[Opening Data listing section]
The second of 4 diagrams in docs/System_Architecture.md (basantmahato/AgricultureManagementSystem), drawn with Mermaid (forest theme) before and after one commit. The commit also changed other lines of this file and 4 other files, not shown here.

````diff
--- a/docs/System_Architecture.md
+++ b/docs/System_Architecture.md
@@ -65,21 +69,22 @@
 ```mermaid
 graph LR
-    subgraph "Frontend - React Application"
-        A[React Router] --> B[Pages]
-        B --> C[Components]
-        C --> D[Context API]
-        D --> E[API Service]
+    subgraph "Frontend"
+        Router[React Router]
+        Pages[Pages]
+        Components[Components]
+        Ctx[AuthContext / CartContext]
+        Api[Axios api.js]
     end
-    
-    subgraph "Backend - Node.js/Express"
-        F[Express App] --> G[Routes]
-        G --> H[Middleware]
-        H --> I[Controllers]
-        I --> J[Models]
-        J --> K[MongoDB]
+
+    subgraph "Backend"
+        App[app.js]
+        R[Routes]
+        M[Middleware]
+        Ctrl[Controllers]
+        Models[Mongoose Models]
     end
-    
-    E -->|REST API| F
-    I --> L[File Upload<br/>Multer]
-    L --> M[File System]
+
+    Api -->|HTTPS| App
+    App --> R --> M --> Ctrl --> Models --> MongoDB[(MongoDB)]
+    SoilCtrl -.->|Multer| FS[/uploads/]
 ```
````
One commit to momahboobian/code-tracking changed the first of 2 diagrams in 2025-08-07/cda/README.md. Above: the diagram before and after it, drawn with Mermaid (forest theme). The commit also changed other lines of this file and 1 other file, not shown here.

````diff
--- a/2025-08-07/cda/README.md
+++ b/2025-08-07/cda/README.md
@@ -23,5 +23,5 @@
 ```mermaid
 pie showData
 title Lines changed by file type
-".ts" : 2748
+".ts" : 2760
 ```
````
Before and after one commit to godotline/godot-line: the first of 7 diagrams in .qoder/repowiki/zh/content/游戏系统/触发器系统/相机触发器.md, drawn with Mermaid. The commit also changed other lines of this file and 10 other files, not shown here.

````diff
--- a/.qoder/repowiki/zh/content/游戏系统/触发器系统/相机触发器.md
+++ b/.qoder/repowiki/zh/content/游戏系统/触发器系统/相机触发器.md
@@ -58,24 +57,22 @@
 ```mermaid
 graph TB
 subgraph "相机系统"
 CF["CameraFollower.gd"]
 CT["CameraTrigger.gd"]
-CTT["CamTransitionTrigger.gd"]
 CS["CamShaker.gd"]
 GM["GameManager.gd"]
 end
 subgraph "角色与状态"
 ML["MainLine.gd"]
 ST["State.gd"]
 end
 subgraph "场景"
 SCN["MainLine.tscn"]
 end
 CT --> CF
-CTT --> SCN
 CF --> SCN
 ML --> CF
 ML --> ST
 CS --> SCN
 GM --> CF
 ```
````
[Closing Data listing section]
[Opening Data listing section]
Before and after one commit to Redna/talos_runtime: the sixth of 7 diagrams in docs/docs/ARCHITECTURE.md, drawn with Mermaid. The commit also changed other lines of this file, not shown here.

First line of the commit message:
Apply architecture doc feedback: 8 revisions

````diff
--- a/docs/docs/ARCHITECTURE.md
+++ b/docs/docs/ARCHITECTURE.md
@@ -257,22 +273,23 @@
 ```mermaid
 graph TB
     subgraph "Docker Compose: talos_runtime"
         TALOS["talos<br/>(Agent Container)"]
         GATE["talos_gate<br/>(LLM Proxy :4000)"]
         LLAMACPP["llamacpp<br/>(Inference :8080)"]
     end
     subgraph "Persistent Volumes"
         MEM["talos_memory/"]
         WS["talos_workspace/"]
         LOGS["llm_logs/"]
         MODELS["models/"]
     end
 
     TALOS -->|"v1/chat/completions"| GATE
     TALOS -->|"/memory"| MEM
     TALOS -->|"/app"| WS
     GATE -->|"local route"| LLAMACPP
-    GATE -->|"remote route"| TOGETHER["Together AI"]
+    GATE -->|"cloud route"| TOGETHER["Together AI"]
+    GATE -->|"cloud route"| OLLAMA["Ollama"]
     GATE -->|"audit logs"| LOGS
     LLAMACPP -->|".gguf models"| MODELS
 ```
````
[Closing Data listing section]
What is expected » Provide the count, and nothing else, of lines in the data above where the word "subgraph" occurs.

Reply » 9